Next Article in Journal
Is the Inclusion of Animal Source Foods in Fortified Blended Foods Justified?
Next Article in Special Issue
To Legislate or Not to Legislate? A Comparison of the UK and South African Approaches to the Development and Implementation of Salt Reduction Programs
Previous Article in Journal
Mediterranean Diet and Cardiodiabesity: A Review
Previous Article in Special Issue
Accuracy of Canadian Food Labels for Sodium Content of Food
Article Menu

Export Article

Open AccessArticle
Nutrients 2014, 6(9), 3501-3515; doi:10.3390/nu6093501

Assessing the Average Sodium Content of Prepacked Foods with Nutrition Declarations: The Importance of Sales Data

Nutrition Institute, Tržaška cesta 40, Ljubljana 1000, Slovenia
*
Author to whom correspondence should be addressed.
Received: 27 June 2014 / Revised: 18 August 2014 / Accepted: 22 August 2014 / Published: 4 September 2014
(This article belongs to the Special Issue Salt and Health: A Public Health Issue)
View Full-Text   |   Download PDF [254 KB, uploaded 4 September 2014]   |  

Abstract

Processed foods are recognized as a major contributor to high dietary sodium intake, associated with increased risk of cardiovascular disease. Different public health actions are being introduced to reduce sodium content in processed foods and sodium intake in general. A gradual reduction of sodium content in processed foods was proposed in Slovenia, but monitoring sodium content in the food supply is essential to evaluate the progress. Our primary objective was to test a new approach for assessing the sales-weighted average sodium content of prepacked foods on the market. We show that a combination of 12-month food sales data provided by food retailers covering the majority of the national market and a comprehensive food composition database compiled using food labelling data represent a robust and cost-effective approach to assessing the sales-weighted average sodium content of prepacked foods.

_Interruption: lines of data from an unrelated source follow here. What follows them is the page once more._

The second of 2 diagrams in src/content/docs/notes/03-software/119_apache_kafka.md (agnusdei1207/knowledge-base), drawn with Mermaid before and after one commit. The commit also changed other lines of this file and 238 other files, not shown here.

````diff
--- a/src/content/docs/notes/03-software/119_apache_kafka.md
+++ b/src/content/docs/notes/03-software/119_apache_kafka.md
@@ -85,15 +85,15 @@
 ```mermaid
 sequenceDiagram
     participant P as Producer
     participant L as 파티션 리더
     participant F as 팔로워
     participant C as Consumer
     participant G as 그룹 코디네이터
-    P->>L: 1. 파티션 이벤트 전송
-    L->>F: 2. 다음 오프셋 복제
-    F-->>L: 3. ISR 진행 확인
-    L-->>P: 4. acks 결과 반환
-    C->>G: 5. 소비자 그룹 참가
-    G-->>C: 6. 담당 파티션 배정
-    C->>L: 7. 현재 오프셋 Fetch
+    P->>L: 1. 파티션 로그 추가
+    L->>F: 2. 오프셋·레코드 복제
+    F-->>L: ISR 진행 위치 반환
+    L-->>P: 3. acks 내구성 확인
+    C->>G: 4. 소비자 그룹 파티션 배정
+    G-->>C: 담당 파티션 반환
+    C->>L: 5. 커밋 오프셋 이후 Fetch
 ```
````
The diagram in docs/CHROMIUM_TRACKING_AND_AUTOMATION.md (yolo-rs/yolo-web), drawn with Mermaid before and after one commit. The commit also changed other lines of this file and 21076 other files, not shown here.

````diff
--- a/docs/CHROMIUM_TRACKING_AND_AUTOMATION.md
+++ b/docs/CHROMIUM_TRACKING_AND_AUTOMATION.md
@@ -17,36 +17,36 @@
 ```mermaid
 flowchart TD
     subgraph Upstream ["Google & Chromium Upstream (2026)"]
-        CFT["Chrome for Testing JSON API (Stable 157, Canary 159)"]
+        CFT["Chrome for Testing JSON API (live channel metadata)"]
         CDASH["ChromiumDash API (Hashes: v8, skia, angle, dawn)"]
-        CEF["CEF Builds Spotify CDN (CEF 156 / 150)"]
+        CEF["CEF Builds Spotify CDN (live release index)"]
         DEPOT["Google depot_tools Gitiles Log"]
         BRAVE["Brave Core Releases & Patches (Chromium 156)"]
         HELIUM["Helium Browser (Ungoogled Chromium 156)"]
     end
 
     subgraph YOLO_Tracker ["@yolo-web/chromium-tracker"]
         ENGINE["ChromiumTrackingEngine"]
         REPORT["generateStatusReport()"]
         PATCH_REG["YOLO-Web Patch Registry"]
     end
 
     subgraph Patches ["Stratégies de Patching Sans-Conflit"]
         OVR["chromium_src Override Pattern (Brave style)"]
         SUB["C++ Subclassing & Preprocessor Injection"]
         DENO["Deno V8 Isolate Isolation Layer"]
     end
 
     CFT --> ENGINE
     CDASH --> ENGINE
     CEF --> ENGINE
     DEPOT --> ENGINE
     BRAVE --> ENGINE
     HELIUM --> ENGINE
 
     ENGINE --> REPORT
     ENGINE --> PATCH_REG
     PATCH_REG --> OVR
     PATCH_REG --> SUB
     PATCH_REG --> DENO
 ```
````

Food categories with the highest sodium content were processed meats (particularly dry cured meat), ready meals (especially frozen pizza) and cheese. The reported results show that in most investigated food categories, market leaders in the Slovenian market have lower sodium contents than the category average. The proposed method represents an excellent tool for monitoring sodium content in the food supply. View Full-Text
Keywords: food composition; sodium; salt; processed foods; food labelling; nutrition claims; health claims; food supply food composition; sodium; salt; processed foods; food labelling; nutrition claims; health claims; food supply
Figures

This is an open access article distributed under the Creative Commons Attribution License (CC BY 3.0).

Scifeed alert for new publications

Never miss any articles matching your research from any publisher
  • Get alerts for new papers matching your research
  • Find out the new papers from selected authors
  • Updated daily for 49'000+ journals and 6000+ publishers
  • Define your Scifeed now

SciFeed Share & Cite This Article

MDPI and ACS Style

Korošec, Ž.; Pravst, I. Assessing the Average Sodium Content of Prepacked Foods with Nutrition Declarations: The Importance of Sales Data. Nutrients 2014, 6, 3501-3515.

Show more citation formats Show less citations formats

Related Articles

Article Metrics

Article Access Statistics

1

Comments

[Return to top]
Nutrients EISSN 2072-6643 Published by MDPI AG, Basel, Switzerland RSS E-Mail Table of Contents Alert
Back to Top